The New Crowned has a great many characters, a storytelling style I learned from George R. R. Martin and his A Song of Ice and Fire series. In my opinion, nothing makes a fictional world feel as real as having the stories in it told by several different people, each with a different perspective, made so by their culture, their history, their experiences, their upbringing, etc. It’s not just a single point of view, which allows you to better understand that world you’re visiting, but at the same time makes you wonder all the more. This is what I truly love. I do not have a favorite type of character to write. I have a favorite type of story to write, stories filled with different characters, causes and goals. In The New Crowned, my readers can choose which of the main characters they want to see win and which they would prefer to see lose.
The world shifts, and you find yourself with an extra day on your hands during which you’re not allowed to write. How do you choose to spend the day?
If I could not write for the day, I would read. As I see it, writing and reading should always go together in a writer’s life. If you don’t read, you won’t reach your full potential and perform at your highest level. So I am always reading, and not as much as I would like, as writing does take up most of the day, mine at least. So with a full day just to read, I would grab a book, sit back, and just enjoy myself, as I often do when I’m not in the process of writing a book.
One of our favourite questions here on the Fantasy Hive: which fantastical creature would you ride into battle and why?
What a fantastic question! I would probably choose a dragon (how cliché, I know), but not just any dragon. I’d go for Balerion the Black Dread from A Song of Ice and Fire, because that would make me a badass Targaryen, and who wouldn’t want to be a badass Targaryen riding into battle?
Tell us about a book you love. Any hidden gems?
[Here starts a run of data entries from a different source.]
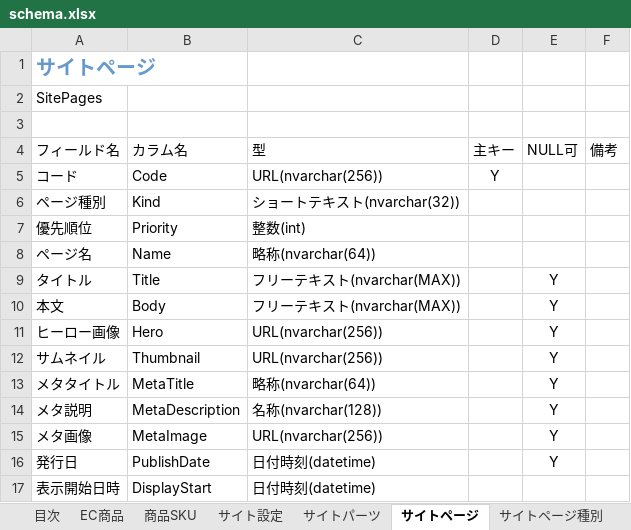
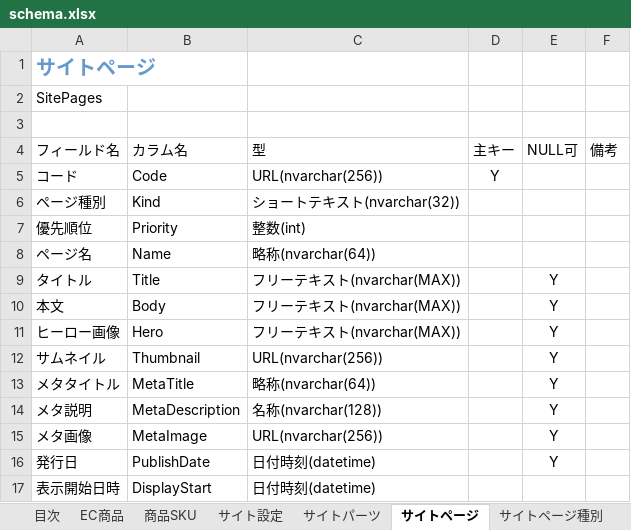
Before and after one commit to commerble/template-starter-kit--dash, an Excel workbook: schema.xlsx, sheet サイトページ, drawn as a sheet; only a part is shown; values as stored, in another font and other column widths than the file's, no borders; table styles not drawn; the diff names each change by its address in the sheet, - before the commit and + after, or states it on an @@ line.

```diff
--- a/schema.xlsx (sheet サイトページ)
+++ b/schema.xlsx (sheet サイトページ)
-C11 (型): URL(nvarchar(256))
+C11 (型): フリーテキスト(nvarchar(MAX))
```
Also changed, not shown: sheet 陳列商品, sheet 目次, other sheet tabs, 2 other files.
As I’ve talked more than enough about The Lord of the Rings and A Song of Ice and Fire, I’ll mention a fantasy series that has maybe touched my heart even more than those two. It’s The Kingkiller Chronicle, by Patrick Rothfuss. While the story might not be considered as epic and grand as the likes of The Lord of the Rings, at least in obvious terms (it does not have major battles, magic quests and whatnot), the books shine in a unique way within the genre. You can feel Rothfuss’ passion from beginning to end throughout the story. Some of its most memorable moments, for me at least, were moments that can happen anywhere in real life. Moments such as a musician’s performance at an inn, a boy and a girl crushing on each other, a university student getting in trouble with his professors. Typical, mundane experiences made magic and epic by a genius author. Those are books I’ll always love and go back to.
Can you tell us a little something about your current work(s) in progress? Have you any upcoming projects which you can share?
I am currently in the early process of writing the sequel to The New Crowned, the second volume in The Eternal Saga. The title is still a secret. If all goes well, it should be ready by 2023 (but from what I’ve learned from Patrick Rothfuss and George R. R. Martin’s experiences, I prefer not to make any promises).
Finally, what is the one thing you hope readers take away from your writing?
I hope my writing does for them what fantasy has always done for me. I hope it becomes a way for them to escape the Earth for a little bit, whenever they need to. For them to visit epic new places where they’ll learn new things, laugh, cry, and just feel. I hope my writing inspires them, as many books have inspired me.
Thank you so much for joining us today!
Thank you again for this opportunity! All the best to you all!